# [Instructions for the task]
Locate each line below that includes "default" and reproduce it.

Before-and-after page screenshots
----------------
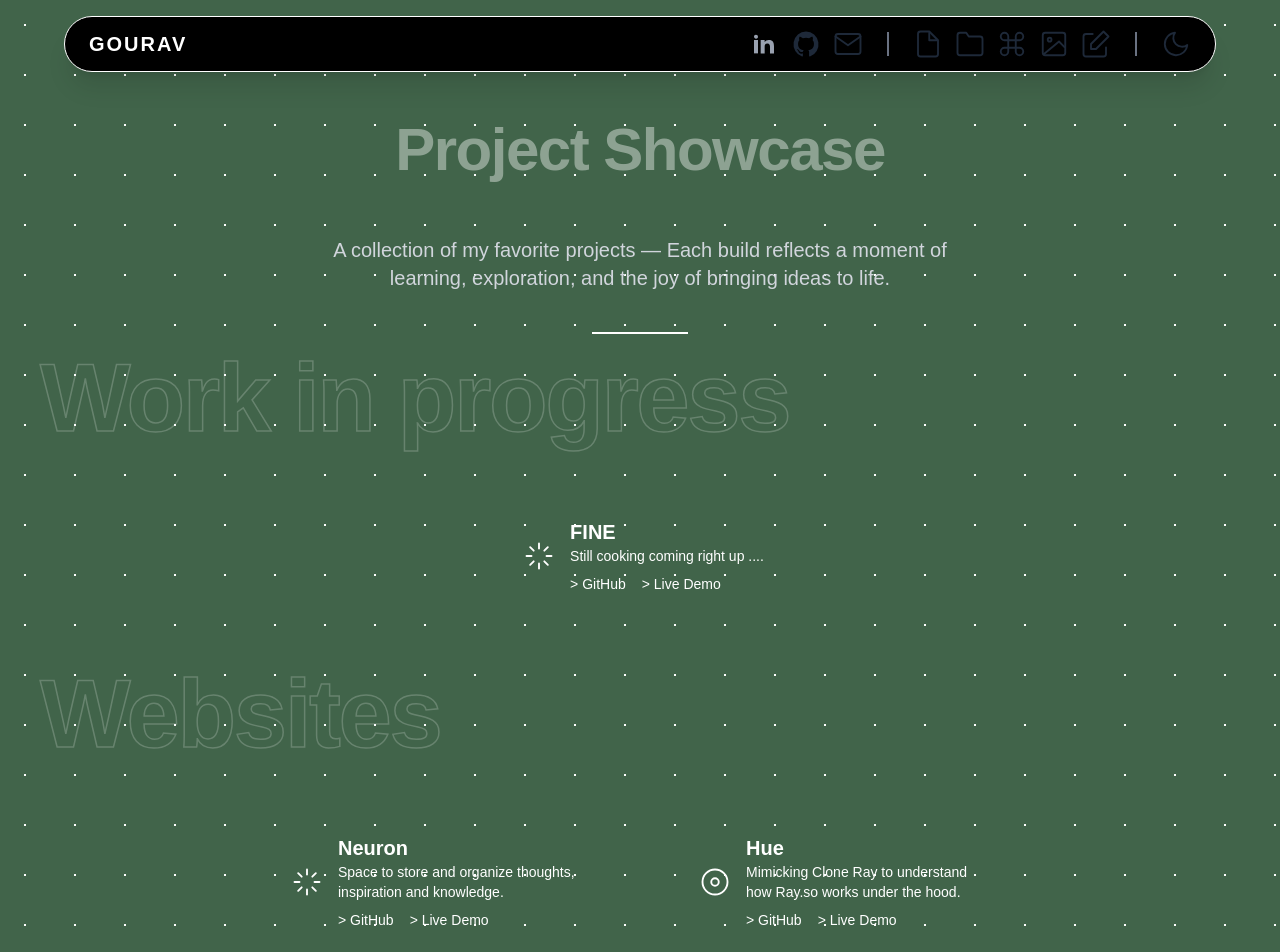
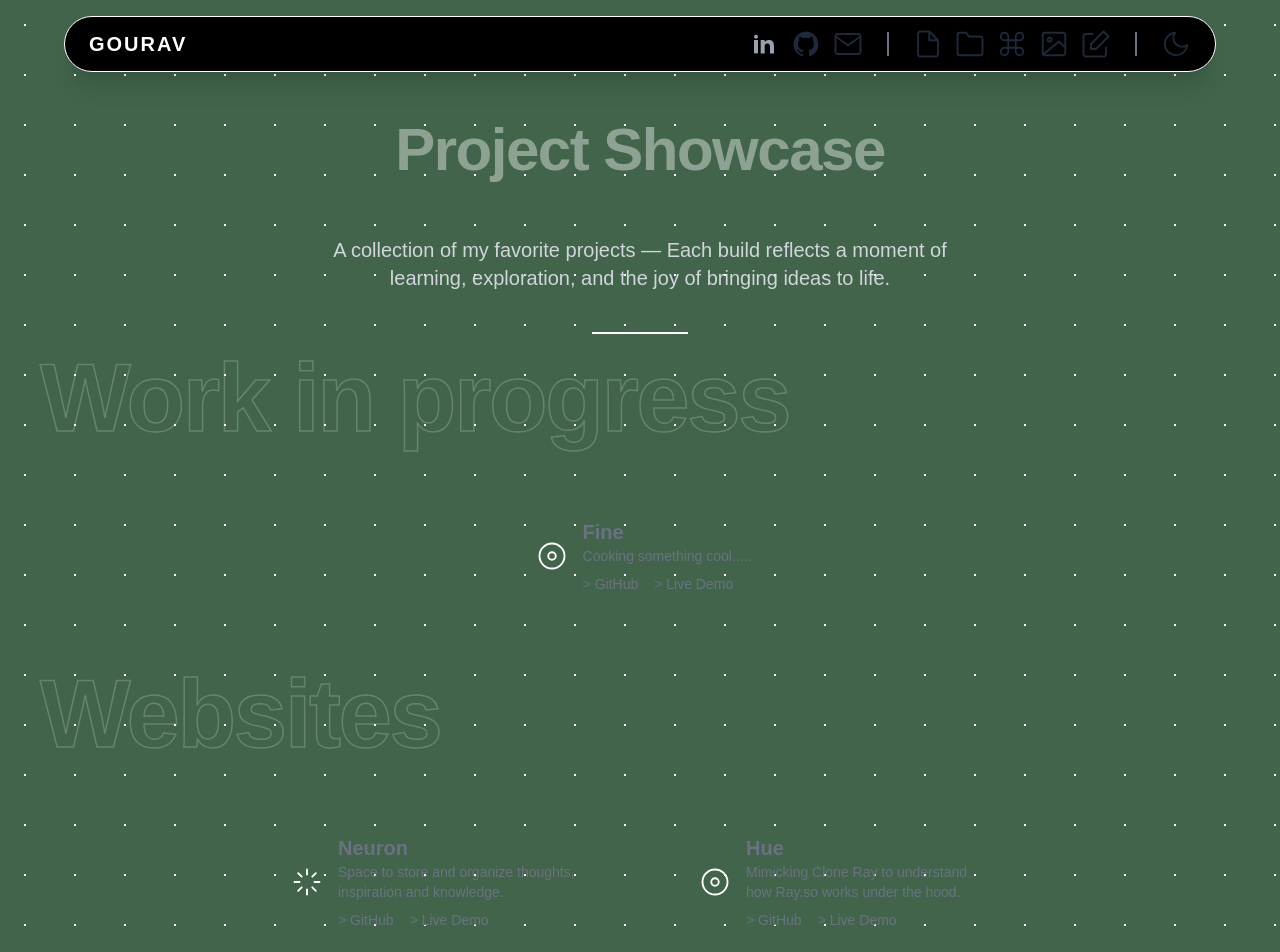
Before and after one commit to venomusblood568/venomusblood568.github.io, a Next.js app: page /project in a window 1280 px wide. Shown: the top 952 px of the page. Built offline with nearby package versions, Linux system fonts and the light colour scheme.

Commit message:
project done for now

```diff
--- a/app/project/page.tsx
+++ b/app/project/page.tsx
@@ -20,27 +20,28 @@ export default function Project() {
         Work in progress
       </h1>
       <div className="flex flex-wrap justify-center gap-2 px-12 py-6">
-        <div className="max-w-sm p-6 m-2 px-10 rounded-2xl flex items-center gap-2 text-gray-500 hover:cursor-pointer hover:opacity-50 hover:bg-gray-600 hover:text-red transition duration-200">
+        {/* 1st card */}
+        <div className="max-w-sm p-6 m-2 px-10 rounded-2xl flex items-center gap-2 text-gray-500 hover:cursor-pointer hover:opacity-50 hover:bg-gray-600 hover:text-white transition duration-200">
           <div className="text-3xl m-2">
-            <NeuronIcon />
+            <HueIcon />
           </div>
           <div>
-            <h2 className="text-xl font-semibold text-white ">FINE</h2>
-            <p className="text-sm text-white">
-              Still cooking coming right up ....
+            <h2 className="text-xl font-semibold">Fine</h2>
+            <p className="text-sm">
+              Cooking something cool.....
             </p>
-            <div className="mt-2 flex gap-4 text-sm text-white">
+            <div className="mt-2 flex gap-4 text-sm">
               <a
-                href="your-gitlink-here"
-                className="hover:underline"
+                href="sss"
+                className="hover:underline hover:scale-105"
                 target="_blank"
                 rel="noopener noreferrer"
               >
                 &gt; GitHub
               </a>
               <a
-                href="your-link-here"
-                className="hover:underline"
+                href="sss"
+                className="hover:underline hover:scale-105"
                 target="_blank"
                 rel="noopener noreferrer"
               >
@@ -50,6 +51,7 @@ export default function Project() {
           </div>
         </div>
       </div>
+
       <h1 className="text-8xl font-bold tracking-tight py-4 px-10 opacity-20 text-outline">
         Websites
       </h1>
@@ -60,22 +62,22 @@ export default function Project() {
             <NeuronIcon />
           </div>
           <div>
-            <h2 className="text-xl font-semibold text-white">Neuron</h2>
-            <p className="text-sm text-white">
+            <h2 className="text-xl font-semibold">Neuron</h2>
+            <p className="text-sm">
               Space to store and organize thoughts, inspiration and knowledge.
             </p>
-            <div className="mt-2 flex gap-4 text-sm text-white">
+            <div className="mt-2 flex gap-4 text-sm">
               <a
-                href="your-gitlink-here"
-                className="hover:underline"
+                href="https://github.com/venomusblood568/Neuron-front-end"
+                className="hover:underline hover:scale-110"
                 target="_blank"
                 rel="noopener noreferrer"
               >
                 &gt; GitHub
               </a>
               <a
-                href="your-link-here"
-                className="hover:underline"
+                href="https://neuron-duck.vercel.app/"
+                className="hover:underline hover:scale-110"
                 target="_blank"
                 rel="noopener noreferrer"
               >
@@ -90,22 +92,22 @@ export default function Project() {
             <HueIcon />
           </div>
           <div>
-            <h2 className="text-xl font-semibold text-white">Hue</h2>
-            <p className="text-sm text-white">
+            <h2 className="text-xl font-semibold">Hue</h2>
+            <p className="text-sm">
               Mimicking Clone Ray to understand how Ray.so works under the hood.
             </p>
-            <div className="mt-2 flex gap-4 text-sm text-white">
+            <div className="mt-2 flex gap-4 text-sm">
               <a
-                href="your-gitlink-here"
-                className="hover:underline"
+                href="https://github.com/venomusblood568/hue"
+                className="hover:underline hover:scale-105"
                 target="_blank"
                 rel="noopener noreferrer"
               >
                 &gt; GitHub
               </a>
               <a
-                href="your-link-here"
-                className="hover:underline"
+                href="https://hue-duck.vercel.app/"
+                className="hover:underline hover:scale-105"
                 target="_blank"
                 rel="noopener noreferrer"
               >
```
----------------
# [Your response]
@@ -20,27 +20,28 @@ export default function Project() {
@@ -50,6 +51,7 @@ export default function Project() {
@@ -60,22 +62,22 @@ export default function Project() {
@@ -90,22 +92,22 @@ export default function Project() {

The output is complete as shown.